To solidify his argument, Paul lists the reasons that he is qualified in his understanding of the Hebrew’s faith and its history and traditions.

1 Circumcised on the eighth day (vs. 4): Paul met all of the qualifications of being a Jew including following the commandment to be circumcised.

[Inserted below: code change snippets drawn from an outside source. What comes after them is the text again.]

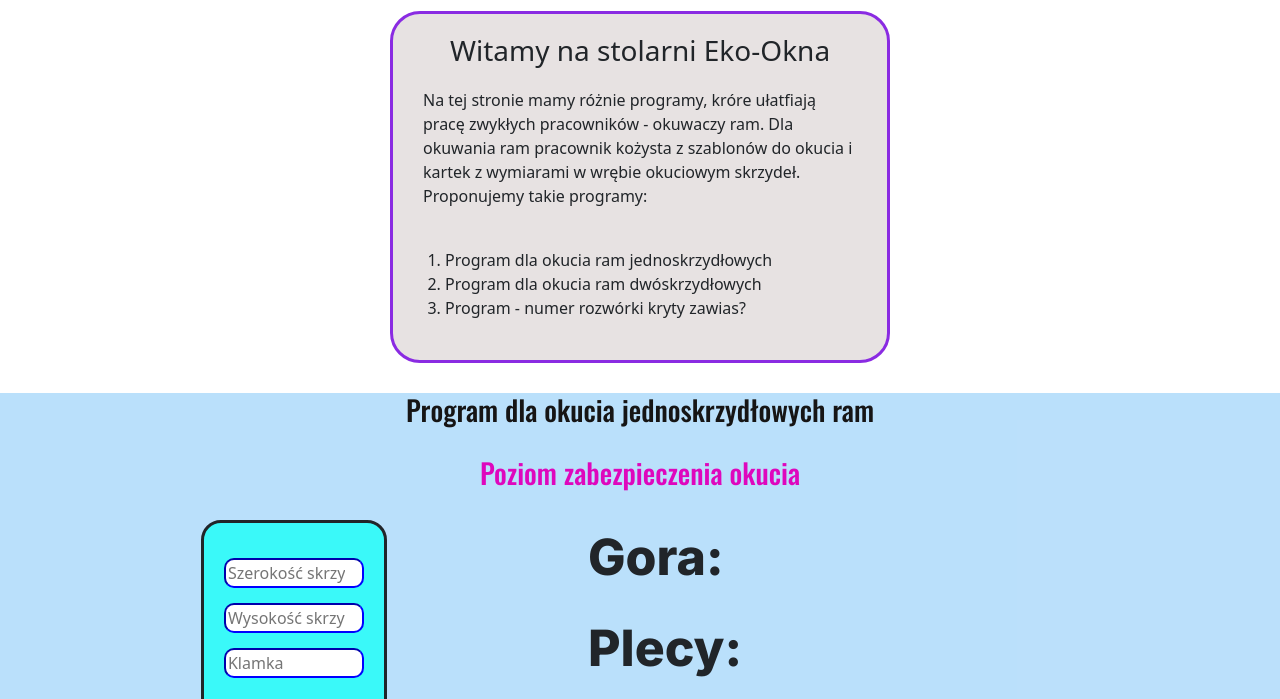
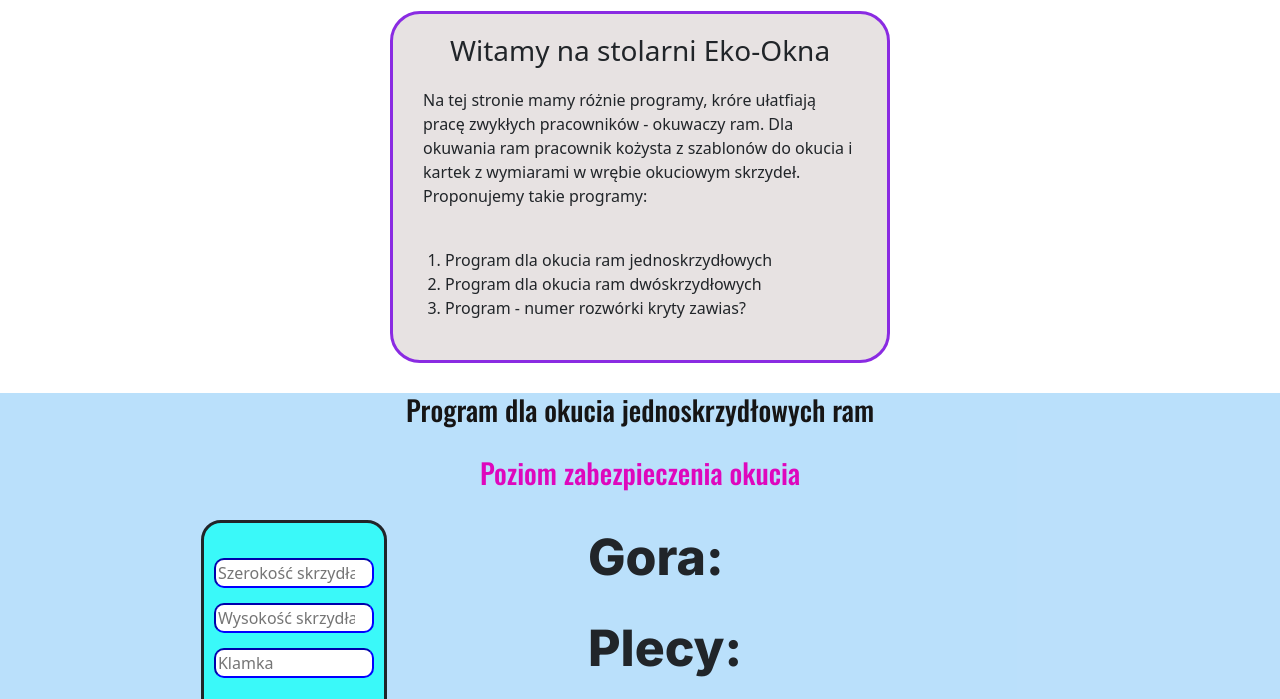
Before and after one commit to Bombel1234/eko, a plain HTML site: page program.html in a window 1280 px wide. Shown: the part 89-788 px from the top of the page. Drawn offline with nearby package versions, Linux system fonts and the light colour scheme.

Commit message:
Update program.css

```diff
--- a/css/program.css
+++ b/css/program.css
@@ -43,13 +43,13 @@
 .entry{
     display: block;
     margin: 15px auto;
-    width: 140px;
+    width: 160px;
     border-color: blue;
     border-radius: 10px;
     transition: 0.7s;
 }
 .entry:hover{
-    width: 150px;
+    width: 170px;
     border-color: red;
 }
 .but{
```
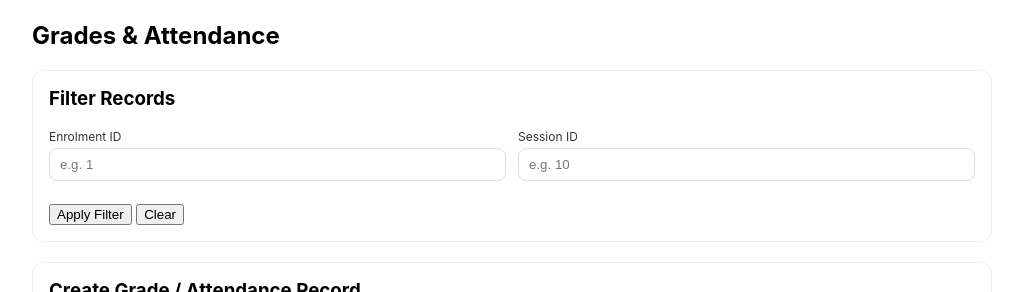
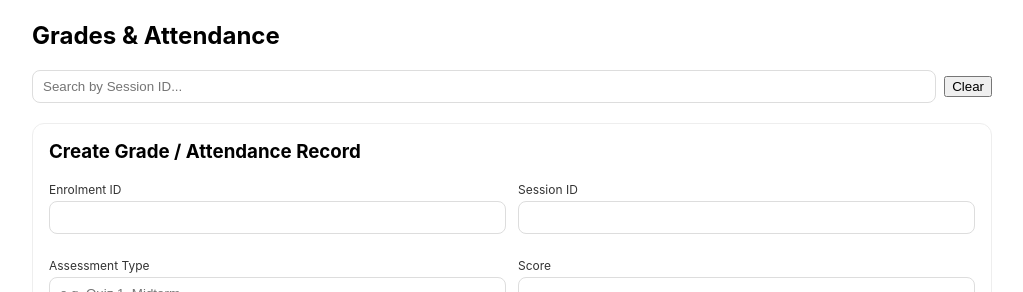
Before and after one commit to frost-drago/LMS-Database, a React (Create React App) app in the folder client/: page /admin/grades-attendance in a window 1280 px wide. Shown: the part 170-462 px from the top of the page, without its empty margins (128-1151 px from the left). Built offline with nearby package versions, Linux system fonts and the light colour scheme; no server answers.

Commit message:
Update GradesAttendancePage.jsx

```diff
--- a/client/src/pages/GradesAttendancePage.jsx
+++ b/client/src/pages/GradesAttendancePage.jsx
@@ -11,8 +11,7 @@ export default function GradesAttendancePage() {
   const [rows, setRows] = useState([]);
 
   // filters
-  const [filterEnrolmentId, setFilterEnrolmentId] = useState('');
-  const [filterSessionId, setFilterSessionId] = useState('');
+  const [searchSessionId, setSearchSessionId] = useState('');
 
   // create
   const [enrolment_id, setEnrolmentId] = useState('');
@@ -29,8 +28,10 @@ export default function GradesAttendancePage() {
   const [eWeight, setEWeight] = useState('');
   const [eAttendanceStatus, setEAttendanceStatus] = useState('Not attended');
 
-  async function load(params = {}) {
+  async function load() {
     try {
+      const params = {};
+      if (searchSessionId) params.session_id = searchSessionId;
       const { data } = await api.get('/grades-attendance', { params });
       setRows(data);
     } catch (err) {
@@ -42,19 +43,10 @@ export default function GradesAttendancePage() {
     load();
   }, []);
 
-  async function applyFilter(e) {
-    if (e) e.preventDefault();
-    const params = {};
-    if (filterEnrolmentId) params.enrolment_id = filterEnrolmentId;
-    if (filterSessionId) params.session_id = filterSessionId;
-    await load(params);
-  }
-
-  function clearFilter() {
-    setFilterEnrolmentId('');
-    setFilterSessionId('');
-    load();
-  }
+  useEffect(() => {
+    const t = setTimeout(load, 300);
+    return () => clearTimeout(t);
+  }, [searchSessionId]);
 
   async function createRecord(e) {
     e.preventDefault();
@@ -118,32 +110,16 @@ export default function GradesAttendancePage() {
     <div className="students-page">
       <h2>Grades &amp; Attendance</h2>
 
-      {/* Filter */}
-      <form className="form-box" onSubmit={applyFilter}>
-        <h3>Filter Records</h3>
-        <div className="form-grid">
-          <FormField
-            label="Enrolment ID"
-            type="number"
-            value={filterEnrolmentId}
-            onChange={setFilterEnrolmentId}
-            placeholder="e.g. 1"
-          />
-          <FormField
-            label="Session ID"
-            type="number"
-            value={filterSessionId}
-            onChange={setFilterSessionId}
-            placeholder="e.g. 10"
-          />
-        </div>
-        <div className="form-submit">
-          <button type="submit">Apply Filter</button>{' '}
-          <button type="button" onClick={clearFilter}>
-            Clear
-          </button>
-        </div>
-      </form>
+      <div className="search-row">
+        <input
+          className="search-input"
+          type="number"
+          value={searchSessionId}
+          onChange={e => setSearchSessionId(e.target.value)}
+          placeholder="Search by Session ID..."
+        />
+        <button onClick={() => setSearchSessionId('')}>Clear</button>
+      </div>
 
       {/* Create */}
       <form className="form-box" onSubmit={createRecord}>
```
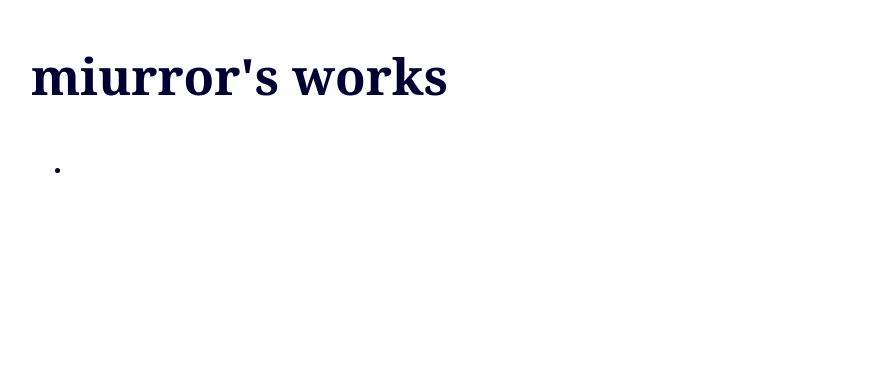
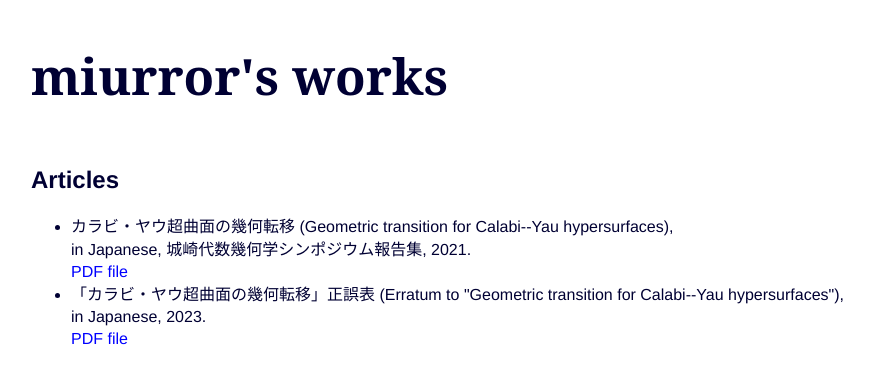
Before and after one commit to miurror/miurror.github.io, a plain HTML site: page index.html in a window 1280 px wide. Shown: the whole page, without its empty margins (7-881 px from the left). Drawn offline with Linux system fonts and the light colour scheme.

Commit message:
add kinosaki2021

```diff
--- a/index.html
+++ b/index.html
@@ -20,8 +20,8 @@
       font-size:16px; float:left; line-height:1.4;}
       #works > p  {padding-left:30px;}
 
-      a {text-decoration:none}
-      a:hover {text-decoration:underline; color:blue;}
+      a {text-decoration:none; color: blue;}
+      a:hover {text-decoration:underline;}
     </style>
   </head>
 
@@ -32,9 +32,19 @@
     </div>
 
     <div id = "works">
-      <ul>
-        <li></li>
-      </ul>
+      <div id = "articles">
+        <h2>Articles</h2>
+        <ul>
+          <li id = "kinosaki2021">カラビ・ヤウ超曲面の幾何転移 (Geometric transition for Calabi--Yau hypersurfaces),<br>
+             in Japanese, 城崎代数幾何学シンポジウム報告集, 2021.<br>
+             <a href = "https://miurror.github.io/articles/kinosaki2021.pdf">PDF file</a>
+          </li>
+          <li>「カラビ・ヤウ超曲面の幾何転移」正誤表 (Erratum to "Geometric transition for Calabi--Yau hypersurfaces"),<br>
+             in Japanese, 2023.</li>
+             <a>PDF file</a>
+          </li>
+        </ul>
+      </div>
     </div>
 
   </div>
```
Also changed, not shown: 1 other file.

  1. 2. A pure Hebrew (vs. 5): of the stock of Israel. Paul was descended from the patriarch Israel, or Jacob; and, therefore, is able to trace his genealogy back as far as any Jew could. This would have separated him from the Samaritans who intermarried. This gave Paul all of the rights of a true Hebrew.
  2. A Faithful Hebrew (vs. 5): of the tribe of Benjamin. Paul is making the point with this statement that he is from one of the two tribes which remained aligned with God (the other being Judah) when the ten tribes of northern Israel revolted under Jeroboam. This allowed Paul to claim the honor of being a pure Jew and gave him as much right as anyone to boast.
  3. A Hebrew of Hebrews (vs. 5): both in action and by birth. He knew thoroughly both the Greek and Hebrew. Paul followed the customs of the people of God; a true Hebrew.
  4. A Pharisaic Hebrew (vs. 5): Concerning the Law a Pharisee. Paul was a member of the strictest sect among the Jews. They followed the Law of God and their own interpretations of the Law to the letter.
  5. A Zealous Hebrew (vs. 6): concerning zeal. This describes an eagerness and ardent interest in pursuit of everything Hebrew.
  6. An Intimidating Hebrew (vs. 6): persecuting the church. Before his conversion, Paul was physically and mentally oppressing the Christians. This means that Paul systematically followed a program of oppression and harassment against his own people. He actually led the persecution and ultimately the death of Stephen.
  7. A Self-righteous Hebrew (vs. 6): As to righteousness which is in the Law found blameless. This means having its source in obedience to the law which was a combination of God’s Law and man’s interpretations of God’s Law.
  8. A “Perfect” Hebrew (vs. 6): blameless. Paul excelled in legalistic righteousness. He was faultless in his own eyes and in the eyes of those who trusted in faith by their works.

Summary Statement:

Once Paul was converted through salvation, he became a zealot for Christ.  He truly became a new creation in Christ.  He does not list his birth rite as a Hebrew and his accomplishments to brag about himself.  His wish is that people would see him as he is, unworthy of salvation.  He understood and preached that salvation was not by works but by grace through faith.  Paul’s conversion was the same miracle that we who have been saved experienced.  In understanding who we are and remembering our checkered past, we find joy in our new life in Christ.

Lesson within the Lesson:

What was Paul’s greatest concern for the Church at Philippi?

How did Paul us his own reputation and credentials as a Jew to make his point about his unworthiness?

How do we recognize spiritual fraud in society today?

What does it mean when we say use the whole word of God? (read Luke 4:4)

[1] Tyndale House Publishers, from The Life Application Commentary Series Copyright © 1997, 1998, 1999 and 2000 by the Livingstone Corporation. Produced with permission of Tyndale House Publishers, Inc. All rights reserved.

[2] The MacArthur New Testament Commentary, Copyright © Moody Press and John MacArthur, Jr., 1983-2007.

[3] from Wiersbe's Expository Outlines on the New Testament. Copyright © 1992 by Chariot Victor Publishing, an imprint of Cook Communication Ministries. All rights reserved.

[4] Matthew Henry's Commentary on the Whole Bible, PC Study Bible Formatted Electronic Database Copyright © 2006 by Biblesoft, Inc. All Rights reserved.